But it isn’t even just the difference between today and 60 years ago.  Even the soldiers of Desert Storm didn’t have the access to home that the soldiers of today do.

The way technology is changing the world is increasing exponentially.  For those under say 30-years-old, it may seem normal and it may not be as dramatic as for those over 30.  But, just wait a few years.

If you’re going to stay on the right side of the bell (at the high end of the bell curve) you better be on top of it.  You better be paying attention.  Technology isn’t for the geeks or engineers; its for the high achiever and the rock star performer, whether your in the field or not.  It’s for the average guy if you want to stay at least average.


Leaders Learn Lessons

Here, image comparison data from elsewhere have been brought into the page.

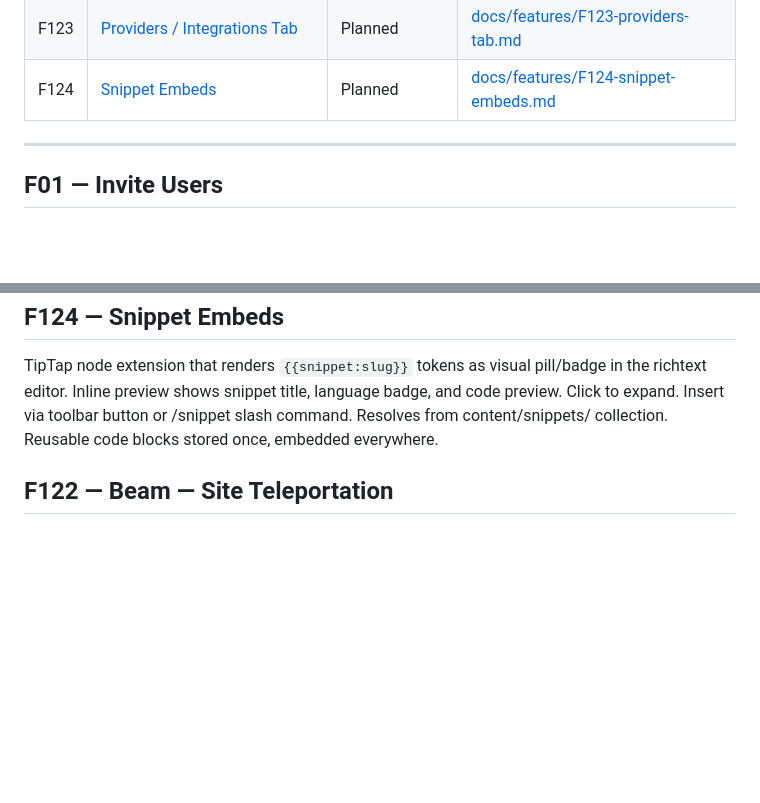
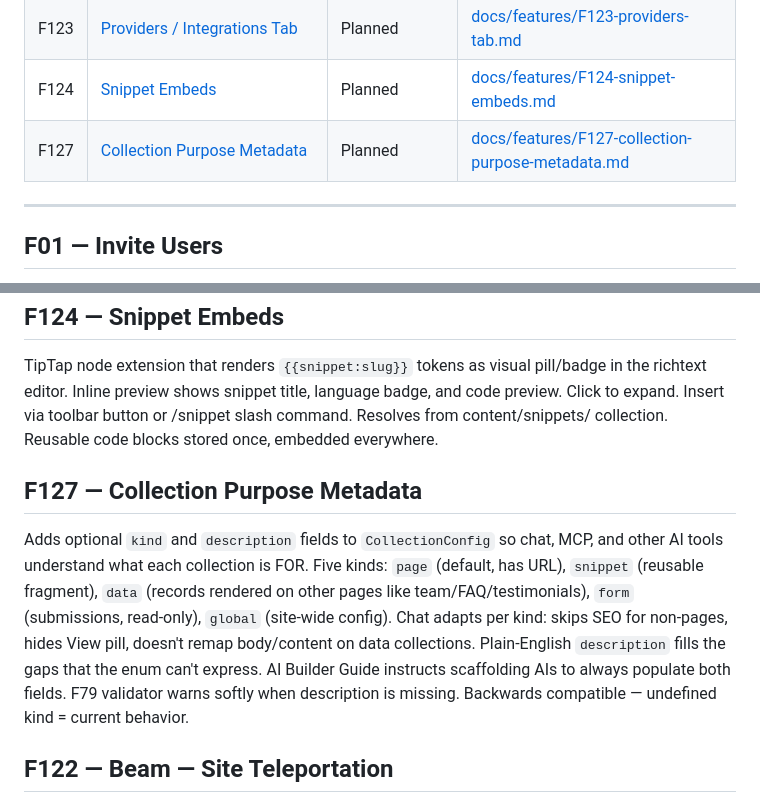
Before and after one commit to webhousecode/cms, a Markdown page: docs/FEATURES.md, 2 parts joined by grey strips. GitHub-like rendering; blank space fills up the shorter version.

Commit message:
feat: add F127 Collection Purpose Metadata to feature roadmap

```diff
--- a/docs/FEATURES.md
+++ b/docs/FEATURES.md
@@ -140,6 +140,7 @@
 | F122 | [Beam — Site Teleportation](#f122-beam) | Planned | [docs/features/F122-beam.md](features/F122-beam.md) |
 | F123 | [Providers / Integrations Tab](#f123-providers-tab) | Planned | [docs/features/F123-providers-tab.md](features/F123-providers-tab.md) |
 | F124 | [Snippet Embeds](#f124-snippet-embeds) | Planned | [docs/features/F124-snippet-embeds.md](features/F124-snippet-embeds.md) |
+| F127 | [Collection Purpose Metadata](#f127-collection-purpose-metadata) | Planned | [docs/features/F127-collection-purpose-metadata.md](features/F127-collection-purpose-metadata.md) |
 
 ---
 
@@ -519,6 +520,10 @@ Drop-in route handlers and metadata utilities for Next.js sites using @webhouse/
 
 TipTap node extension that renders `{{snippet:slug}}` tokens as visual pill/badge in the richtext editor. Inline preview shows snippet title, language badge, and code preview. Click to expand. Insert via toolbar button or /snippet slash command. Resolves from content/snippets/ collection. Reusable code blocks stored once, embedded everywhere.
 
+## F127 — Collection Purpose Metadata
+
+Adds optional `kind` and `description` fields to `CollectionConfig` so chat, MCP, and other AI tools understand what each collection is FOR. Five kinds: `page` (default, has URL), `snippet` (reusable fragment), `data` (records rendered on other pages like team/FAQ/testimonials), `form` (submissions, read-only), `global` (site-wide config). Chat adapts per kind: skips SEO for non-pages, hides View pill, doesn't remap body/content on data collections. Plain-English `description` fills the gaps that the enum can't express. AI Builder Guide instructs scaffolding AIs to always populate both fields. F79 validator warns softly when description is missing. Backwards compatible — undefined kind = current behavior.
+
 ## F122 — Beam — Site Teleportation
 
 "Beam me up, Scotty" — one-click site teleportation from localhost to cloud. Two modes: (1) Beam Archive (.beam file) for offline export/import. (2) Live Beam for direct CMS-to-CMS transfer over HTTPS with token auth and SSE progress. Transfers everything: content, media, cms.config.ts, agents, brand voice, site settings. Secrets auto-stripped, listed as required on import. CLI support: `cms beam export`, `cms beam import`, `cms beam push`. Solves the core workflow: develop locally, beam to production.
```
Also changed, not shown: docs/ROADMAP.md (+1 -0 lines), docs/features/F127-collection-purpose-metadata.md (added, +299 -0 lines).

August 15, 2008

I’m a big college football fan.  I regularly listen to the ESPN College Football podcast though I am way behind, so I’m getting ready for the season by catching up from May through today.  I just listened to Ivan Maisel talking about a trip he took to visit the troops in the Middle East with big time football coaches Tommy Tubberville from Auburn, Mark Richt from Georgia, Randy Shannon from Miami, Charlie Weiss from Notre Dame and Jack Siedlecki of Yale.

Many of the soldiers are big fans and will get up early to watch the live broadcasts.  The coaches brought tons of souvenirs and according to Maisel one soldier commented, “I can’t believe you’re spending so much time talking to us.”

It sounded like a great trip, and one lesson really jumped out for me.  Maisel was talking about a Q and A session the coaches held with a group of soldiers.  Instead of asking about the upcoming season the vast majority of the questions were about leadership and specifics about leading young people in a stressful environment.

Obviously these coaches are world class leaders.  Just as obvious is that the soldiers they spoke to are world class acheivers.  When given the opportunity to interact with significant leaders, high achievers will pick their brains.  They know that they can learn something from every person they meet, and when they have a chance to talk to high acheivers it’s a special opportunity to learn as much as they can.

The key is to be prepared.  Know what you want to know, think about your areas of difficulty, and formulate questions before you have an opportunity to ask them.  And, if you know ahead of time you’re going to have some one-on-one time with a high achiever do some research so you can best take advantage of your opportunity.

One of the differences between high achievers and the average guy is preparation and making the most out of opportunities.